BEGIN Records to use
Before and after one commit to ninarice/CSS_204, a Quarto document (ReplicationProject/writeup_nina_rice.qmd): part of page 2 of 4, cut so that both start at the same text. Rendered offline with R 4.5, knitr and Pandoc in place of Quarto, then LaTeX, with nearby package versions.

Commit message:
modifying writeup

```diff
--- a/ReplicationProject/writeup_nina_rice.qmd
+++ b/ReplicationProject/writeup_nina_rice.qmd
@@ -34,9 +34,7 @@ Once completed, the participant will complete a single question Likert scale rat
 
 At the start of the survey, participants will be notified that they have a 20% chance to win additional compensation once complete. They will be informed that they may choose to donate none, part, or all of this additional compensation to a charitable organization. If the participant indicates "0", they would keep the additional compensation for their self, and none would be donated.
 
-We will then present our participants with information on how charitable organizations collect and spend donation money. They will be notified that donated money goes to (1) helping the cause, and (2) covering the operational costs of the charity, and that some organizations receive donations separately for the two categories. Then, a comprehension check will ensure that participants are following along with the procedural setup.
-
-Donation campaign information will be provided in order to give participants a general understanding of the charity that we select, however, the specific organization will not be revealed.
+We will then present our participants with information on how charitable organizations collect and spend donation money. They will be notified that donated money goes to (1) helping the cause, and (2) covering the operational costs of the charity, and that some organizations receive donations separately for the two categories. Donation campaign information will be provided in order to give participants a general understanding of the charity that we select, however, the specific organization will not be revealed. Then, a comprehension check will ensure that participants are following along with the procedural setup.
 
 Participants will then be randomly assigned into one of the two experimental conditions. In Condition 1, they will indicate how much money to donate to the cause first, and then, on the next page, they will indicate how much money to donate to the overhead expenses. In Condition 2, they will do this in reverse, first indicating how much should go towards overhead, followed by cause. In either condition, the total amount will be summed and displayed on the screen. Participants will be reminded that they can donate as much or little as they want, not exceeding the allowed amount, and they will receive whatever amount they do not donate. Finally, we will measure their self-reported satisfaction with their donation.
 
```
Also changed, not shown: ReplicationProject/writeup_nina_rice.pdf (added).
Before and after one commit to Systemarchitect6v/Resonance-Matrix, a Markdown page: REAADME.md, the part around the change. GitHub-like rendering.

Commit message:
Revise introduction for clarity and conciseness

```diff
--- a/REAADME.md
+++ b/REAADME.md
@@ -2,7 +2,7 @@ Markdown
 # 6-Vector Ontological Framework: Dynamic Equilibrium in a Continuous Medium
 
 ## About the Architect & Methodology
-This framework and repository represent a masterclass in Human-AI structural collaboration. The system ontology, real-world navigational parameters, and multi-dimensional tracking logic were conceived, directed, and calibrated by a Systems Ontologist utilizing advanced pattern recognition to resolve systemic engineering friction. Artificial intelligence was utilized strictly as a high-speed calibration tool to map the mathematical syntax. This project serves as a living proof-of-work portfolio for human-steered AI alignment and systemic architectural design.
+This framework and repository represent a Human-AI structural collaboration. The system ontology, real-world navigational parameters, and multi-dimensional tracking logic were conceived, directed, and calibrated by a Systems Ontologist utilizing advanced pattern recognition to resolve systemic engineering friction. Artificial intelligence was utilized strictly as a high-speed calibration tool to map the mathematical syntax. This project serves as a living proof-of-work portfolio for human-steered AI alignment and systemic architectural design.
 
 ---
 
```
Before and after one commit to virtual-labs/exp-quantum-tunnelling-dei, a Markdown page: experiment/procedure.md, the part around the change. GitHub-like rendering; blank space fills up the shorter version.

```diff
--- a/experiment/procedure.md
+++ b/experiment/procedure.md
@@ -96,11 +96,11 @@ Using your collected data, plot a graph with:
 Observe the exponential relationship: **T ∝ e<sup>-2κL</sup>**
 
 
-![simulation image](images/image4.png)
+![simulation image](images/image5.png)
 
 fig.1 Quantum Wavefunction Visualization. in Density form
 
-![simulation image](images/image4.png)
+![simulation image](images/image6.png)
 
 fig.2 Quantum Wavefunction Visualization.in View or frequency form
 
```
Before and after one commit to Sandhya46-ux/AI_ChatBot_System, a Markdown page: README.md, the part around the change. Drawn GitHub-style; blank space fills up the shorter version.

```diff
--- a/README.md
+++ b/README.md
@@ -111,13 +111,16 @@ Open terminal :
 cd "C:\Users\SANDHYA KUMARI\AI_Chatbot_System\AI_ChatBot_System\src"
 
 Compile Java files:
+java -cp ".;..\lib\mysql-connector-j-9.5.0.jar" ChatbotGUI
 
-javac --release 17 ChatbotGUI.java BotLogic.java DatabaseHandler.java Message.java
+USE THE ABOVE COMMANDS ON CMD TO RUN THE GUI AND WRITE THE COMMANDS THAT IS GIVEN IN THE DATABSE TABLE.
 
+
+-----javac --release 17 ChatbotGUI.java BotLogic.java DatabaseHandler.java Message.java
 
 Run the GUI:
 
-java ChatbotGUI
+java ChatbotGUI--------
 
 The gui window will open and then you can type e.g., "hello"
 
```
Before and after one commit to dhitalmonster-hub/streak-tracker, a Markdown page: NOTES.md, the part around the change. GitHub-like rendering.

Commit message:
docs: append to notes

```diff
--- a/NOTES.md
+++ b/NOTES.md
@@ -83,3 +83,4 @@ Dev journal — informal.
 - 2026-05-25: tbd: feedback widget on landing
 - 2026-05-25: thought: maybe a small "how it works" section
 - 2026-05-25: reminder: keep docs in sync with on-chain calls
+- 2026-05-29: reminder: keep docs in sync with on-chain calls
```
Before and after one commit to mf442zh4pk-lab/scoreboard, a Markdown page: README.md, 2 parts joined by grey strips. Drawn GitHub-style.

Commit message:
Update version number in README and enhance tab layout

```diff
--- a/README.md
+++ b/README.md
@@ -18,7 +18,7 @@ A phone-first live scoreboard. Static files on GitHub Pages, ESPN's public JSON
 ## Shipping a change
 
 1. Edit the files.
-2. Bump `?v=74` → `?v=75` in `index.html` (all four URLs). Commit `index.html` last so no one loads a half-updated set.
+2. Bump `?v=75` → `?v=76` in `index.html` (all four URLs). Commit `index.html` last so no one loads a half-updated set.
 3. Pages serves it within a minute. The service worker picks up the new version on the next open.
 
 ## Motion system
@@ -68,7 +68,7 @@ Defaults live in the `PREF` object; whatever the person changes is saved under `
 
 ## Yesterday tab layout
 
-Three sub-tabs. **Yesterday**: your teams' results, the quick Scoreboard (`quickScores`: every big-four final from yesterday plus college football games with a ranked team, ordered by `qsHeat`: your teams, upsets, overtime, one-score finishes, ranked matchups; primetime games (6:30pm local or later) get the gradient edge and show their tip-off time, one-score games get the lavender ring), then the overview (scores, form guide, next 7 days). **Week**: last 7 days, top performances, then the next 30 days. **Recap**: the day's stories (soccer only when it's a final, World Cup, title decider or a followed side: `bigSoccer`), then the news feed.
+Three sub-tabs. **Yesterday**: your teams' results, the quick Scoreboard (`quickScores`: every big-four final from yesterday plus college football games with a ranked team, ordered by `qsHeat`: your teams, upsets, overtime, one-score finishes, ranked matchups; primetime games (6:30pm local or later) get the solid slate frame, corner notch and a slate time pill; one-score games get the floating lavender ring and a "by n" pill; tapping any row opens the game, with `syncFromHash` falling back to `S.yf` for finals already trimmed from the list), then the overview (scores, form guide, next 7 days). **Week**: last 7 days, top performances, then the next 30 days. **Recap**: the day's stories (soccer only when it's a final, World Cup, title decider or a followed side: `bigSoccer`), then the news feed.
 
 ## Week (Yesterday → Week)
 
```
END Records to use
> **Work instructions**
All the lines above need to be printed again, exactly.

> **Solution**
Before and after one commit to ninarice/CSS_204, a Quarto document (ReplicationProject/writeup_nina_rice.qmd): part of page 2 of 4, cut so that both start at the same text. Rendered offline with R 4.5, knitr and Pandoc in place of Quarto, then LaTeX, with nearby package versions.

Commit message:
modifying writeup

```diff
--- a/ReplicationProject/writeup_nina_rice.qmd
+++ b/ReplicationProject/writeup_nina_rice.qmd
@@ -34,9 +34,7 @@ Once completed, the participant will complete a single question Likert scale rat
 
 At the start of the survey, participants will be notified that they have a 20% chance to win additional compensation once complete. They will be informed that they may choose to donate none, part, or all of this additional compensation to a charitable organization. If the participant indicates "0", they would keep the additional compensation for their self, and none would be donated.
 
-We will then present our participants with information on how charitable organizations collect and spend donation money. They will be notified that donated money goes to (1) helping the cause, and (2) covering the operational costs of the charity, and that some organizations receive donations separately for the two categories. Then, a comprehension check will ensure that participants are following along with the procedural setup.
-
-Donation campaign information will be provided in order to give participants a general understanding of the charity that we select, however, the specific organization will not be revealed.
+We will then present our participants with information on how charitable organizations collect and spend donation money. They will be notified that donated money goes to (1) helping the cause, and (2) covering the operational costs of the charity, and that some organizations receive donations separately for the two categories. Donation campaign information will be provided in order to give participants a general understanding of the charity that we select, however, the specific organization will not be revealed. Then, a comprehension check will ensure that participants are following along with the procedural setup.
 
 Participants will then be randomly assigned into one of the two experimental conditions. In Condition 1, they will indicate how much money to donate to the cause first, and then, on the next page, they will indicate how much money to donate to the overhead expenses. In Condition 2, they will do this in reverse, first indicating how much should go towards overhead, followed by cause. In either condition, the total amount will be summed and displayed on the screen. Participants will be reminded that they can donate as much or little as they want, not exceeding the allowed amount, and they will receive whatever amount they do not donate. Finally, we will measure their self-reported satisfaction with their donation.
 
```
Also changed, not shown: ReplicationProject/writeup_nina_rice.pdf (added).
Before and after one commit to Systemarchitect6v/Resonance-Matrix, a Markdown page: REAADME.md, the part around the change. GitHub-like rendering.

Commit message:
Revise introduction for clarity and conciseness

```diff
--- a/REAADME.md
+++ b/REAADME.md
@@ -2,7 +2,7 @@ Markdown
 # 6-Vector Ontological Framework: Dynamic Equilibrium in a Continuous Medium
 
 ## About the Architect & Methodology
-This framework and repository represent a masterclass in Human-AI structural collaboration. The system ontology, real-world navigational parameters, and multi-dimensional tracking logic were conceived, directed, and calibrated by a Systems Ontologist utilizing advanced pattern recognition to resolve systemic engineering friction. Artificial intelligence was utilized strictly as a high-speed calibration tool to map the mathematical syntax. This project serves as a living proof-of-work portfolio for human-steered AI alignment and systemic architectural design.
+This framework and repository represent a Human-AI structural collaboration. The system ontology, real-world navigational parameters, and multi-dimensional tracking logic were conceived, directed, and calibrated by a Systems Ontologist utilizing advanced pattern recognition to resolve systemic engineering friction. Artificial intelligence was utilized strictly as a high-speed calibration tool to map the mathematical syntax. This project serves as a living proof-of-work portfolio for human-steered AI alignment and systemic architectural design.
 
 ---
 
```
Before and after one commit to virtual-labs/exp-quantum-tunnelling-dei, a Markdown page: experiment/procedure.md, the part around the change. GitHub-like rendering; blank space fills up the shorter version.

```diff
--- a/experiment/procedure.md
+++ b/experiment/procedure.md
@@ -96,11 +96,11 @@ Using your collected data, plot a graph with:
 Observe the exponential relationship: **T ∝ e<sup>-2κL</sup>**
 
 
-![simulation image](images/image4.png)
+![simulation image](images/image5.png)
 
 fig.1 Quantum Wavefunction Visualization. in Density form
 
-![simulation image](images/image4.png)
+![simulation image](images/image6.png)
 
 fig.2 Quantum Wavefunction Visualization.in View or frequency form
 
```
Before and after one commit to Sandhya46-ux/AI_ChatBot_System, a Markdown page: README.md, the part around the change. Drawn GitHub-style; blank space fills up the shorter version.

```diff
--- a/README.md
+++ b/README.md
@@ -111,13 +111,16 @@ Open terminal :
 cd "C:\Users\SANDHYA KUMARI\AI_Chatbot_System\AI_ChatBot_System\src"
 
 Compile Java files:
+java -cp ".;..\lib\mysql-connector-j-9.5.0.jar" ChatbotGUI
 
-javac --release 17 ChatbotGUI.java BotLogic.java DatabaseHandler.java Message.java
+USE THE ABOVE COMMANDS ON CMD TO RUN THE GUI AND WRITE THE COMMANDS THAT IS GIVEN IN THE DATABSE TABLE.
 
+
+-----javac --release 17 ChatbotGUI.java BotLogic.java DatabaseHandler.java Message.java
 
 Run the GUI:
 
-java ChatbotGUI
+java ChatbotGUI--------
 
 The gui window will open and then you can type e.g., "hello"
 
```
Before and after one commit to dhitalmonster-hub/streak-tracker, a Markdown page: NOTES.md, the part around the change. GitHub-like rendering.

Commit message:
docs: append to notes

```diff
--- a/NOTES.md
+++ b/NOTES.md
@@ -83,3 +83,4 @@ Dev journal — informal.
 - 2026-05-25: tbd: feedback widget on landing
 - 2026-05-25: thought: maybe a small "how it works" section
 - 2026-05-25: reminder: keep docs in sync with on-chain calls
+- 2026-05-29: reminder: keep docs in sync with on-chain calls
```
Before and after one commit to mf442zh4pk-lab/scoreboard, a Markdown page: README.md, 2 parts joined by grey strips. Drawn GitHub-style.

Commit message:
Update version number in README and enhance tab layout

```diff
--- a/README.md
+++ b/README.md
@@ -18,7 +18,7 @@ A phone-first live scoreboard. Static files on GitHub Pages, ESPN's public JSON
 ## Shipping a change
 
 1. Edit the files.
-2. Bump `?v=74` → `?v=75` in `index.html` (all four URLs). Commit `index.html` last so no one loads a half-updated set.
+2. Bump `?v=75` → `?v=76` in `index.html` (all four URLs). Commit `index.html` last so no one loads a half-updated set.
 3. Pages serves it within a minute. The service worker picks up the new version on the next open.
 
 ## Motion system
@@ -68,7 +68,7 @@ Defaults live in the `PREF` object; whatever the person changes is saved under `
 
 ## Yesterday tab layout
 
-Three sub-tabs. **Yesterday**: your teams' results, the quick Scoreboard (`quickScores`: every big-four final from yesterday plus college football games with a ranked team, ordered by `qsHeat`: your teams, upsets, overtime, one-score finishes, ranked matchups; primetime games (6:30pm local or later) get the gradient edge and show their tip-off time, one-score games get the lavender ring), then the overview (scores, form guide, next 7 days). **Week**: last 7 days, top performances, then the next 30 days. **Recap**: the day's stories (soccer only when it's a final, World Cup, title decider or a followed side: `bigSoccer`), then the news feed.
+Three sub-tabs. **Yesterday**: your teams' results, the quick Scoreboard (`quickScores`: every big-four final from yesterday plus college football games with a ranked team, ordered by `qsHeat`: your teams, upsets, overtime, one-score finishes, ranked matchups; primetime games (6:30pm local or later) get the solid slate frame, corner notch and a slate time pill; one-score games get the floating lavender ring and a "by n" pill; tapping any row opens the game, with `syncFromHash` falling back to `S.yf` for finals already trimmed from the list), then the overview (scores, form guide, next 7 days). **Week**: last 7 days, top performances, then the next 30 days. **Recap**: the day's stories (soccer only when it's a final, World Cup, title decider or a followed side: `bigSoccer`), then the news feed.
 
 ## Week (Yesterday → Week)
 
```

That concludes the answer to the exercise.